_What to produce_
Each line of the records below that holds "replaceState" should be copied out.

_Recorded data_
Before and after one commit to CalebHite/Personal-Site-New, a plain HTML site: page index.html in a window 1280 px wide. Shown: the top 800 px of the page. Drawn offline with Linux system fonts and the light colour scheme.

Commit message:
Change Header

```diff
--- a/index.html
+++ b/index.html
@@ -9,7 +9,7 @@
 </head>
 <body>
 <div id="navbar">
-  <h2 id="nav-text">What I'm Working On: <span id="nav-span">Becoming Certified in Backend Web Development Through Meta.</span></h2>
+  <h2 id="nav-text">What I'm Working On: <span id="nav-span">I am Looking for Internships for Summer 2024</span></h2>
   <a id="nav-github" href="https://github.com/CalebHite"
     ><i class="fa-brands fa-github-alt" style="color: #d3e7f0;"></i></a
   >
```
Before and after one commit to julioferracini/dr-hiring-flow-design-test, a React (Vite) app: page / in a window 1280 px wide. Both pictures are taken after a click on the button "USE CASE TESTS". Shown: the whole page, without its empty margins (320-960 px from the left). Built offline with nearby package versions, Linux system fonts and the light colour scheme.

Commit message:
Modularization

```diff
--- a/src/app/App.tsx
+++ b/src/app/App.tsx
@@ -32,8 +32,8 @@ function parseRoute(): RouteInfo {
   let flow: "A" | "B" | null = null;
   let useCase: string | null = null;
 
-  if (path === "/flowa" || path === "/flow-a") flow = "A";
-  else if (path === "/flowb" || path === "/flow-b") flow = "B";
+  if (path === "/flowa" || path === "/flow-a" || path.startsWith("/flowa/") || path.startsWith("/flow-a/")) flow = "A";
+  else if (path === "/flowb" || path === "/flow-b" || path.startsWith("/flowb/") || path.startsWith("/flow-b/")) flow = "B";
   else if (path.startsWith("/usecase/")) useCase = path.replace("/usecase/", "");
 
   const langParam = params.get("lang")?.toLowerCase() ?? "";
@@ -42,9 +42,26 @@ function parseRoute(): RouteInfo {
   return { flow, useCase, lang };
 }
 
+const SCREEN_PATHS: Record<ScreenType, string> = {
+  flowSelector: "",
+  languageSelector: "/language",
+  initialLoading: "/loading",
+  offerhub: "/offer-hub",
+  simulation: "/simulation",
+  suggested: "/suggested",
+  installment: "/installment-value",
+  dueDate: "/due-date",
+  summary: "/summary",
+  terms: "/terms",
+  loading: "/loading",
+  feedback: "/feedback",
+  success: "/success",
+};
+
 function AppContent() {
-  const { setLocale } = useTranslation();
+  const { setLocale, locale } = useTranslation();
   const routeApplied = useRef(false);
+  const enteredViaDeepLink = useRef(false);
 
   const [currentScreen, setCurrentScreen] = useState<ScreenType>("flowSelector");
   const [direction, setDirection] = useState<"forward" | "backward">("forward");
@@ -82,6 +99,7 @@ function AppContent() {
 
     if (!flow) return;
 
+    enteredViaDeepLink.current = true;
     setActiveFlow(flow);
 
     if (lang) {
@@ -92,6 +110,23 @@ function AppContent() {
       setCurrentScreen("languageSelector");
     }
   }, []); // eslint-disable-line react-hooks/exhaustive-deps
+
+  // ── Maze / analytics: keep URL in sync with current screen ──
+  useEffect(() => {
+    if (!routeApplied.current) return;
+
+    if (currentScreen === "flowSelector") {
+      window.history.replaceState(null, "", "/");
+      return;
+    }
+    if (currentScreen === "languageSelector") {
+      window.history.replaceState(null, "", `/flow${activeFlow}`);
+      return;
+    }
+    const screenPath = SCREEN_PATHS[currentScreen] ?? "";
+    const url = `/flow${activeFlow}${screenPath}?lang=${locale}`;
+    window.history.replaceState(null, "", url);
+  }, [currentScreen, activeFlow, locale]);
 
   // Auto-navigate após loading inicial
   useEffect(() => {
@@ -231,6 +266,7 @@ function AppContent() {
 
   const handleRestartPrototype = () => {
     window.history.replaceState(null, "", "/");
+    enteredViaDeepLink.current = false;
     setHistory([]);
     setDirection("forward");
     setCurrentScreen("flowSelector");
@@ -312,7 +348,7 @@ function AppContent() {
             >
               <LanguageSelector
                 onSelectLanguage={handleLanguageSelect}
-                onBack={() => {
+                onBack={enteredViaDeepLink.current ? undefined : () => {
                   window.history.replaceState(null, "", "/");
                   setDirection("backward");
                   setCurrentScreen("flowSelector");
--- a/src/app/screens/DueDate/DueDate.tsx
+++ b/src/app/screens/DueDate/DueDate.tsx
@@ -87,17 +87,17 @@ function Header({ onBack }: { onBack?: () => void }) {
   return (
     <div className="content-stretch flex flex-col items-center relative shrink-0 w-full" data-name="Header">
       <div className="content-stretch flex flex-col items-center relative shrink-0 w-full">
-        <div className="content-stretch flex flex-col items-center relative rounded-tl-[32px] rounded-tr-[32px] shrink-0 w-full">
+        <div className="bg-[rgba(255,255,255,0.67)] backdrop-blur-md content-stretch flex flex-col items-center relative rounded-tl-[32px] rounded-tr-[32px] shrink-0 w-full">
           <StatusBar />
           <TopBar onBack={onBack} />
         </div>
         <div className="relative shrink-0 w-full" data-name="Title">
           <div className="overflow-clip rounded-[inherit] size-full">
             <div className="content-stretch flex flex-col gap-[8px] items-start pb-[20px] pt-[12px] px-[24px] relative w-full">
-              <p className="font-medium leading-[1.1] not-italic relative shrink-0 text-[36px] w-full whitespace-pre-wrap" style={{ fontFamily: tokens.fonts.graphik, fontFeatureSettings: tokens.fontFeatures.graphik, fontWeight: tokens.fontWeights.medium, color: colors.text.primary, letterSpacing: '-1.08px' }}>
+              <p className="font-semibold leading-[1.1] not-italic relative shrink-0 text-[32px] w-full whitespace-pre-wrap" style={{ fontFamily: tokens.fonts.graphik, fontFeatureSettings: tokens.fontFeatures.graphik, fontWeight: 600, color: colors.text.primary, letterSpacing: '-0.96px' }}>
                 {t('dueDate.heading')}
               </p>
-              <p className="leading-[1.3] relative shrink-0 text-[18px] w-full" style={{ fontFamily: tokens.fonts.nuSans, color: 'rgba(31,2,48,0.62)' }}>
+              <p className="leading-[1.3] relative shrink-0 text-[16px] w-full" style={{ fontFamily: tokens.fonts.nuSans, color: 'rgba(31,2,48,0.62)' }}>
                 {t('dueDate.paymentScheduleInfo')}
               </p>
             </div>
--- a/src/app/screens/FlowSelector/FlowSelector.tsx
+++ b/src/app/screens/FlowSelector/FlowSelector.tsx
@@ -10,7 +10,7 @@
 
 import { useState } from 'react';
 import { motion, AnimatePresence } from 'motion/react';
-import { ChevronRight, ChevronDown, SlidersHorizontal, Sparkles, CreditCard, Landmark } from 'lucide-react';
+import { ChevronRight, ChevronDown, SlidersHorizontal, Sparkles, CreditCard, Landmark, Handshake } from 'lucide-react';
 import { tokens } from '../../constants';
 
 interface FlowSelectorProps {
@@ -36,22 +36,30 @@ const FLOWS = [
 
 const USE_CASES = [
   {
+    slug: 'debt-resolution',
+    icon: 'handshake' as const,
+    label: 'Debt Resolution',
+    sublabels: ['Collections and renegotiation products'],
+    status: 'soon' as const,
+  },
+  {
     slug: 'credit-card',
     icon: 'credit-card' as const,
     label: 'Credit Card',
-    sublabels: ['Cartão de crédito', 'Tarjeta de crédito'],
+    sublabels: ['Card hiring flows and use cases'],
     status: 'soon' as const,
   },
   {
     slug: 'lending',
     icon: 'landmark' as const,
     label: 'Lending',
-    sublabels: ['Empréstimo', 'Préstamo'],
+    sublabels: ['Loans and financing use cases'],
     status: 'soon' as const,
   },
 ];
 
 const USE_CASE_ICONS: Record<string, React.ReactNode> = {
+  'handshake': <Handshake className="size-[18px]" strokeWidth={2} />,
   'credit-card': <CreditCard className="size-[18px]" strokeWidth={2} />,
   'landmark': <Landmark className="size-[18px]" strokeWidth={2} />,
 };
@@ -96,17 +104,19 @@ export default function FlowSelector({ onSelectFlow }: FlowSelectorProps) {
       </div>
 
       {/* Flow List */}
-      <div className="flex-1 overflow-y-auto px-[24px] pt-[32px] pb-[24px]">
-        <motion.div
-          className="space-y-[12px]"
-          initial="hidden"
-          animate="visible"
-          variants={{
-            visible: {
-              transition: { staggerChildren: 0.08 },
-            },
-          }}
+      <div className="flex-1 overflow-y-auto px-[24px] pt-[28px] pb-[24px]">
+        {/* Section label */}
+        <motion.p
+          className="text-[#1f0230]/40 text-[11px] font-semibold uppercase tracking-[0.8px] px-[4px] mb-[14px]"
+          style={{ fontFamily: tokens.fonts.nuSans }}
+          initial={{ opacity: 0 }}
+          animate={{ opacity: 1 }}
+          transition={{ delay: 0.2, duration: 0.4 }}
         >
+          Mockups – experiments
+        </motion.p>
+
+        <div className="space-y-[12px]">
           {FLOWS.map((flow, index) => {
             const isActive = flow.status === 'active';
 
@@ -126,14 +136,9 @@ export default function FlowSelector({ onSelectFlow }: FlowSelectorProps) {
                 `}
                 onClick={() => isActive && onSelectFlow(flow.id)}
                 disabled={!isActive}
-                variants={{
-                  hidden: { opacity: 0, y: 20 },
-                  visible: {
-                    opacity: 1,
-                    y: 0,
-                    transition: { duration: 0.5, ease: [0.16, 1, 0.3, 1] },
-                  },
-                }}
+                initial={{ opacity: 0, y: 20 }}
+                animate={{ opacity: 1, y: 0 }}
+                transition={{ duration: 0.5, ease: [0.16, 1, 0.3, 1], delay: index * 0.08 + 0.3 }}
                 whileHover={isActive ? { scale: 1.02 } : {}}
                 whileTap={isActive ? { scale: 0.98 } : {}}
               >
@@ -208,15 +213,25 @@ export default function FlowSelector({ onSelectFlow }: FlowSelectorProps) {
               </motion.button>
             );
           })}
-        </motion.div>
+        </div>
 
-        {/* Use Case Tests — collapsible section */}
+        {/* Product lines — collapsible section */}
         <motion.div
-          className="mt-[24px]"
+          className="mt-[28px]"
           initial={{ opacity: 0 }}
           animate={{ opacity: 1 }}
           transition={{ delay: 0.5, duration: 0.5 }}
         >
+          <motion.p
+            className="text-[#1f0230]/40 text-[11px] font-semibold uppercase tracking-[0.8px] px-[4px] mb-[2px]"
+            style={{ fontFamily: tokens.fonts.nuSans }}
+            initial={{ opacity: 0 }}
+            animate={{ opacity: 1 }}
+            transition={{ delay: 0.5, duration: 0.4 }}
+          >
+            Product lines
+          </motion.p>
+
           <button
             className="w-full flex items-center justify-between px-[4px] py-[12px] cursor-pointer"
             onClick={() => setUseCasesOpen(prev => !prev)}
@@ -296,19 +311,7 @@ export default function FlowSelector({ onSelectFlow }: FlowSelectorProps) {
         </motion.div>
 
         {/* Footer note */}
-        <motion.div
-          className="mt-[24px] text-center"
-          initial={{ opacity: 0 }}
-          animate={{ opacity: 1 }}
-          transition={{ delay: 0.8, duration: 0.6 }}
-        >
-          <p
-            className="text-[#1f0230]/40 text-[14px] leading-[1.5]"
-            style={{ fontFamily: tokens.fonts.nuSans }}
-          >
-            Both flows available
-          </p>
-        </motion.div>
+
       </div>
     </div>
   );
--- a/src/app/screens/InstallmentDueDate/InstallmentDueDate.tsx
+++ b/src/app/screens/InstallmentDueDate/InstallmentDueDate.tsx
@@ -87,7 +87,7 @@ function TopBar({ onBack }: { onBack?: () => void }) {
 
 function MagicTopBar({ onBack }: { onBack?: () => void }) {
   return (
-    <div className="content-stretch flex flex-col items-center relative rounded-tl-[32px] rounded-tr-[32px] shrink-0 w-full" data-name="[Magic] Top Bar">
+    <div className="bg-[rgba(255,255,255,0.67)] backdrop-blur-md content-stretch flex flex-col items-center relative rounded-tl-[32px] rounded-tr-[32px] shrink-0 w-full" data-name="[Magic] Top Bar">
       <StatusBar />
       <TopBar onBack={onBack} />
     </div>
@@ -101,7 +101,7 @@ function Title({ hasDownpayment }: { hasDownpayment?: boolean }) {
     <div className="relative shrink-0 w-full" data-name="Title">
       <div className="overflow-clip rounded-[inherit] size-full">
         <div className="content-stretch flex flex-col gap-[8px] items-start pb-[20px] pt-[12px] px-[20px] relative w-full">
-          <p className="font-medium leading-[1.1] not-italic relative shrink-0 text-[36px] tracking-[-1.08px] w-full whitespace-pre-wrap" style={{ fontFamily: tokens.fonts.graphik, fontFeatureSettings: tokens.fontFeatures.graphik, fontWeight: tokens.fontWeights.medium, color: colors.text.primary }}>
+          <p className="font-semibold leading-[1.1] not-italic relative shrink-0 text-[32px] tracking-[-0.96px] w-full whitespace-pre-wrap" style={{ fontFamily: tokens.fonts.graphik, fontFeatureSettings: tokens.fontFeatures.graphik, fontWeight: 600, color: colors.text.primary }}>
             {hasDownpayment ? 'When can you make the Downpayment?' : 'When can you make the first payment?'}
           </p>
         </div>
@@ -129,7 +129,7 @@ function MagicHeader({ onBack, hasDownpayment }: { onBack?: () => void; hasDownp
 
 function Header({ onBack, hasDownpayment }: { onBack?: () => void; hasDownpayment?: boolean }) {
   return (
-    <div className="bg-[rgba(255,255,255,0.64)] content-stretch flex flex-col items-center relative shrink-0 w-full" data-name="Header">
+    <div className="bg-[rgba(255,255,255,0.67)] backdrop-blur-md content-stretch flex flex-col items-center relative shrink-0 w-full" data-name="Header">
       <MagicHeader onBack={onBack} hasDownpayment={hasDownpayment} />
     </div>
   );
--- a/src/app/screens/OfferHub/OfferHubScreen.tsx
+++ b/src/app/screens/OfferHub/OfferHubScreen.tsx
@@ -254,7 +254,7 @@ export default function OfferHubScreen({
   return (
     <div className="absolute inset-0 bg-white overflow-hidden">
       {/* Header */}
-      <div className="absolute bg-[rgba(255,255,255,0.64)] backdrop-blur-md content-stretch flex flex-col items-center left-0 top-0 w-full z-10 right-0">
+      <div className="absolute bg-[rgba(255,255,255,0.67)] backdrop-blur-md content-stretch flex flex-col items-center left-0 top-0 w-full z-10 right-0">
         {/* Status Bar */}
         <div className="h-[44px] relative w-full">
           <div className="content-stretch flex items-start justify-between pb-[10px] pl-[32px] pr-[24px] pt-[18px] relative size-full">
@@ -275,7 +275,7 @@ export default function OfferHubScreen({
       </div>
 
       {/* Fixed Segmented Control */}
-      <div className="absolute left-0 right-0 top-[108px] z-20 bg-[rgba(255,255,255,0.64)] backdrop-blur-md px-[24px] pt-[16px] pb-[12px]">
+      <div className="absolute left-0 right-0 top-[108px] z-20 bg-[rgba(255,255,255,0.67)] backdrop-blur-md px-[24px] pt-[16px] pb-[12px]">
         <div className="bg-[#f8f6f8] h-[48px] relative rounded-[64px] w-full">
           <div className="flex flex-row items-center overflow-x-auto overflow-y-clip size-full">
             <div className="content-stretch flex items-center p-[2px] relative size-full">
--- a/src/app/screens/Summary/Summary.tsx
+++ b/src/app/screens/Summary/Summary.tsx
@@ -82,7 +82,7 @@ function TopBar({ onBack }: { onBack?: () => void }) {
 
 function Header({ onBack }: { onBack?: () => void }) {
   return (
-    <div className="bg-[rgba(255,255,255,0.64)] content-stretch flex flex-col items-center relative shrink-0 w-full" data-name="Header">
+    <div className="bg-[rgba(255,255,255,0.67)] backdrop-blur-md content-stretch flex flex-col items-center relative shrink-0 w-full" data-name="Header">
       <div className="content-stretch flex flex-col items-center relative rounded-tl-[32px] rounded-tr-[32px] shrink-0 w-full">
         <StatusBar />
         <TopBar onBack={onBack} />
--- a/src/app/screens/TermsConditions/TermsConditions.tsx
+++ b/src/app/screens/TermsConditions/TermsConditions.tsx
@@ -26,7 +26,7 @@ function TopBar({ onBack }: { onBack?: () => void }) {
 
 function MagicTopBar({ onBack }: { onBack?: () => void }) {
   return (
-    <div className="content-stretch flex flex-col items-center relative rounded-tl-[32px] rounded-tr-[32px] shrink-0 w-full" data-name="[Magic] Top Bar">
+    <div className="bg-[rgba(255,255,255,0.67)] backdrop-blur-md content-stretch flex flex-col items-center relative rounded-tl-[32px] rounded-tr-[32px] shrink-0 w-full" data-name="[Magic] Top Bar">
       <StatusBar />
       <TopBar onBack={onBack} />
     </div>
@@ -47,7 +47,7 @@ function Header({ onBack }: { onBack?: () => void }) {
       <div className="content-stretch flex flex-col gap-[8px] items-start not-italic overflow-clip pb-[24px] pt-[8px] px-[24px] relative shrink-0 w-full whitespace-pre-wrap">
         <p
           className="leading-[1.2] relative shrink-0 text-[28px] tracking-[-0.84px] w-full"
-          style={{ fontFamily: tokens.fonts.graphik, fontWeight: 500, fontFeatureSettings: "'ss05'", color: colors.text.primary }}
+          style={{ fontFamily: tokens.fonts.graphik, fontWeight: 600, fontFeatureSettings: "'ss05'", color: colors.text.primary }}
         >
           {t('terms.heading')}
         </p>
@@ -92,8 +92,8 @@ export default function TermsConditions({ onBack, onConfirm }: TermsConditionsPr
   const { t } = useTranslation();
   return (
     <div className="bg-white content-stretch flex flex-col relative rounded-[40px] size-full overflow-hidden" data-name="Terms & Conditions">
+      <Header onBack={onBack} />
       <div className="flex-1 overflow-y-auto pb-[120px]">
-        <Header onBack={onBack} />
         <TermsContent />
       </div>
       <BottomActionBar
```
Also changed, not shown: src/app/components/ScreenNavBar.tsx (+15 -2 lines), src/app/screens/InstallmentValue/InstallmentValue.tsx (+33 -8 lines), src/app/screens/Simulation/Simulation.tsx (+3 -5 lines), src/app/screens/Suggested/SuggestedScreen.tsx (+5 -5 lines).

_Response_
+      window.history.replaceState(null, "", "/");
+      window.history.replaceState(null, "", `/flow${activeFlow}`);
+    window.history.replaceState(null, "", url);
     window.history.replaceState(null, "", "/");
                   window.history.replaceState(null, "", "/");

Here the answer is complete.